Vegas Worker Fired for Saying 'Bye Bye,' Sues for Pregnancy Discrimination

A former employee is suing a luxury Las Vegas hotel because she claims the establishment continually harassed her and then terminated her employment when she was eight months pregnant.

Melodee Megia, 37, who used to be a "room service sales" employee for The Cosmopolitan Resort and Casino in Las Vegas revealed in the suit was the reason behind her termination which detailed that she told a customer "bye bye" on the telephone instead of "goodbye," according to media reports.

Megia also filed a class-action lawsuit on behalf of her other co-workers, whom she claims were shorted on their hourly wages and overtime.

According to court documents filed with the Clark County District Court in Nevada, Megia worked at the hotel from November 2010 until September 2011, when she claimed that she was fired "based on her pregnancy."

The suit also explains numerous instances of harassment from her boss and other employee's because she was pregnant.

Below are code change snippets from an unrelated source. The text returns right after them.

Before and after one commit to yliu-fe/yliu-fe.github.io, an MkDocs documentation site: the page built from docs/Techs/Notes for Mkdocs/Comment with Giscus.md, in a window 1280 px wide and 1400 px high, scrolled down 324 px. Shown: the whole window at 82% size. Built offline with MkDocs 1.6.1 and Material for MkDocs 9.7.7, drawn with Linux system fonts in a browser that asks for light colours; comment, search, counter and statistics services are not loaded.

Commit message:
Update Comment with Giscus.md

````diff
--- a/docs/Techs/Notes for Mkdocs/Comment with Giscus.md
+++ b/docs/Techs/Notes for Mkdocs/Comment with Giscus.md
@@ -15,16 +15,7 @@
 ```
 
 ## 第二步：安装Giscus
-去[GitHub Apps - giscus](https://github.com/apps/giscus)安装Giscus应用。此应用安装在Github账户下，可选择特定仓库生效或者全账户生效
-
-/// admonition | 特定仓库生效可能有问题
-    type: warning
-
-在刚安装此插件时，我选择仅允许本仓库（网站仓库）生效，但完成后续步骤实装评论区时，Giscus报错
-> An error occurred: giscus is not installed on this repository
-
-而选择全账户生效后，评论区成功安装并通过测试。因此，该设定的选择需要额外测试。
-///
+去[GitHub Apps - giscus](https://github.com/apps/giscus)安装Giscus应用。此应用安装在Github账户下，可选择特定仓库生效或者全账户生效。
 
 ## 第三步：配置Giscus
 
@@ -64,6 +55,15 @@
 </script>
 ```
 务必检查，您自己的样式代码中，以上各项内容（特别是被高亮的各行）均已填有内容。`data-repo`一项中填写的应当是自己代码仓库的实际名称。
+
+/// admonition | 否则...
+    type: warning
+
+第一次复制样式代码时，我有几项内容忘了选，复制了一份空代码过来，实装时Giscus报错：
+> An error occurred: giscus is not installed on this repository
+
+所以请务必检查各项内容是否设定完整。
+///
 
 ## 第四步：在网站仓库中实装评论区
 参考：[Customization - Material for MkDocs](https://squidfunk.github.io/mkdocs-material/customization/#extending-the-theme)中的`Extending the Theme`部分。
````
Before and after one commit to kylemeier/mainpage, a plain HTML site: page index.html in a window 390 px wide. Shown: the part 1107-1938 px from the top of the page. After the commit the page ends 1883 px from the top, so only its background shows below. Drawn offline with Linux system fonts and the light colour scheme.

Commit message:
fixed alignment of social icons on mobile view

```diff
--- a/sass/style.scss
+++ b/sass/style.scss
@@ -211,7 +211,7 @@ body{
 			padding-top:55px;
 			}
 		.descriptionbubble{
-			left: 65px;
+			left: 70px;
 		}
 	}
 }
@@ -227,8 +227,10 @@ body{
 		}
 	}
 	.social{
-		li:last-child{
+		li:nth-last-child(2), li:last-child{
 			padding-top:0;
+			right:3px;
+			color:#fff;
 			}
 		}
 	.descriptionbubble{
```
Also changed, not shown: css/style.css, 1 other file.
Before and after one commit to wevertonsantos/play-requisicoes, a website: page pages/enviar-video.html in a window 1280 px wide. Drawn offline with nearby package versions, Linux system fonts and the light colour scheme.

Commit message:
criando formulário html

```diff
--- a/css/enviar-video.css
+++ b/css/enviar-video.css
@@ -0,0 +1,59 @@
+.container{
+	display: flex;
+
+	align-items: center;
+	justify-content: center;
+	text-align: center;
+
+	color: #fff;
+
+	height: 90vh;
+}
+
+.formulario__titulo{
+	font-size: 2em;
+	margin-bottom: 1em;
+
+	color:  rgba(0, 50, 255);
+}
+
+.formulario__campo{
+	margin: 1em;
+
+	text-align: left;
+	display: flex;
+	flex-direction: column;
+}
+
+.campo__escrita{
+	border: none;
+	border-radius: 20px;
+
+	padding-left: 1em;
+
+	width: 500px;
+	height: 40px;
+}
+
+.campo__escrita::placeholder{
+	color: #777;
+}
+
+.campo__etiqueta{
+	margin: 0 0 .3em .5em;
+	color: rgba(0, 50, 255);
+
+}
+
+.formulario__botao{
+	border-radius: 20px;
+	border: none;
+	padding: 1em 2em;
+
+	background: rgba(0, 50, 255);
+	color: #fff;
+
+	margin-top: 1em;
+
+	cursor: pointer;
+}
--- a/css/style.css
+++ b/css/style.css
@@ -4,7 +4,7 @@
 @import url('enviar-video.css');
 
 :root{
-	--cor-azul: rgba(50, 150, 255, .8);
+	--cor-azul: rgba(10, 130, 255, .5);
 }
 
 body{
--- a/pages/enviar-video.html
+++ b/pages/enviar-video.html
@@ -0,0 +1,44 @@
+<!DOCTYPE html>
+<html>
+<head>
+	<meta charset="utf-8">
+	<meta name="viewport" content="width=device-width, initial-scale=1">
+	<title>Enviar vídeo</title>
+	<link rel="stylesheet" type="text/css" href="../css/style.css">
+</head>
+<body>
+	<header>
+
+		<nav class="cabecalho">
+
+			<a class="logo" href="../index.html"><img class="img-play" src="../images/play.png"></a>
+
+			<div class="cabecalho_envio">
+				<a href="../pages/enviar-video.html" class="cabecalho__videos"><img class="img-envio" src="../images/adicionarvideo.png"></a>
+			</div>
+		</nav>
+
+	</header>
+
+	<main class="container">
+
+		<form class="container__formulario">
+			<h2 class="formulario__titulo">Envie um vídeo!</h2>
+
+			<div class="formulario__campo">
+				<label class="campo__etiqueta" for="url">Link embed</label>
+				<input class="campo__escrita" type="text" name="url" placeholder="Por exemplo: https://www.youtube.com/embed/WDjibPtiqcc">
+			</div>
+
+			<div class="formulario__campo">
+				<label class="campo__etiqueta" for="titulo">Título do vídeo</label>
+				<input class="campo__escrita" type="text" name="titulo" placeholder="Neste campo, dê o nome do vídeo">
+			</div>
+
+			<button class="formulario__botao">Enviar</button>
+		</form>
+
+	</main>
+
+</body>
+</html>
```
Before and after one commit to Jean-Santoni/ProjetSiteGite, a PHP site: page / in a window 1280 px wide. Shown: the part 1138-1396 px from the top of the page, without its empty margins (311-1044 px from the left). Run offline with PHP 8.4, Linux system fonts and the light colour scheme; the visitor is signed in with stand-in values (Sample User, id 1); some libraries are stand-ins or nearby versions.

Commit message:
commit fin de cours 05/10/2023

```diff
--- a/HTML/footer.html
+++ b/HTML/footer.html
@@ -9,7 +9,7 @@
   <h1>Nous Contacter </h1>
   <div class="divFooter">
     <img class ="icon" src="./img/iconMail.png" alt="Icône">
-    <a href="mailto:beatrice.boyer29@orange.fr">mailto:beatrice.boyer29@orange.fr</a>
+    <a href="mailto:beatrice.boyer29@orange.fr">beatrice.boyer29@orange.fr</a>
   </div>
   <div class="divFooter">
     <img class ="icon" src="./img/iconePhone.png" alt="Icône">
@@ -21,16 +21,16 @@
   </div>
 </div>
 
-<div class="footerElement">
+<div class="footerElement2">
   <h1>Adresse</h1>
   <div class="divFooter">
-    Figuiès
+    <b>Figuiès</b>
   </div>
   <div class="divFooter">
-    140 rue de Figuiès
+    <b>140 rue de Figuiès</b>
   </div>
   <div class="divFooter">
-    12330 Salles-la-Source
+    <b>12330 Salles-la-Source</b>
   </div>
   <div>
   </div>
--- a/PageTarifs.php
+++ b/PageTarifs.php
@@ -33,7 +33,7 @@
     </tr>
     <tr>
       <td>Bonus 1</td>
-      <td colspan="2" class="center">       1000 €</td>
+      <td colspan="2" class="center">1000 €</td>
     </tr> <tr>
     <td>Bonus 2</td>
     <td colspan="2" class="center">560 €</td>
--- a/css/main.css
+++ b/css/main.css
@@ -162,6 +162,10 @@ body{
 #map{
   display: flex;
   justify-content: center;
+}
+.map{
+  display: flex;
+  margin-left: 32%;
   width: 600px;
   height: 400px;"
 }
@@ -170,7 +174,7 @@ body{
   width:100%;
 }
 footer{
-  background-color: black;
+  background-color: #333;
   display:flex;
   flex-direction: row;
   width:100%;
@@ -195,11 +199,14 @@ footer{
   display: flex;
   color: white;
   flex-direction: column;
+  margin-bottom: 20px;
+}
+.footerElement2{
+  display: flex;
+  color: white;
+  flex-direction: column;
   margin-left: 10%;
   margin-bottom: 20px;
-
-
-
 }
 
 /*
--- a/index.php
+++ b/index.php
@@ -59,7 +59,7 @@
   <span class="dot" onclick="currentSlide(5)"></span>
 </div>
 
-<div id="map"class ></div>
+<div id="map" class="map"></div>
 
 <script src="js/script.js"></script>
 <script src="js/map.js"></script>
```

The lawsuit detailed one instance when Megia was asked to bring a care package to a room containing a box of condoms. Stated in the suit, Megia's supervisor said, "Isn't it too late for that? You should have thought about it before getting knocked up."

The suit also added that one day her supervisor told another employee in her presence, "That is what happens when you have sex."

"From that point forward, the director of room service frequently gave [Megia] dirty looks or shook his head disapprovingly," the suit said.

Mark Thierman, one of her attorneys, described the work environment in the gaming industry as the lawless west of old.

"Nevada is a very tough state for service employees. It's the Wild West. Coming from California originally, it was shocking for me," Thierman told ABC.

"Many, if not most, people here work on minimum wage plus tips. Some of the abuses are pretty flagrant," he said.

When asked to comment on the suit Amy Rossetti, public relations director of The Cosmopolitan of Las Vegas, said in a statement, "As a matter of company policy, we do not comment on pending litigation."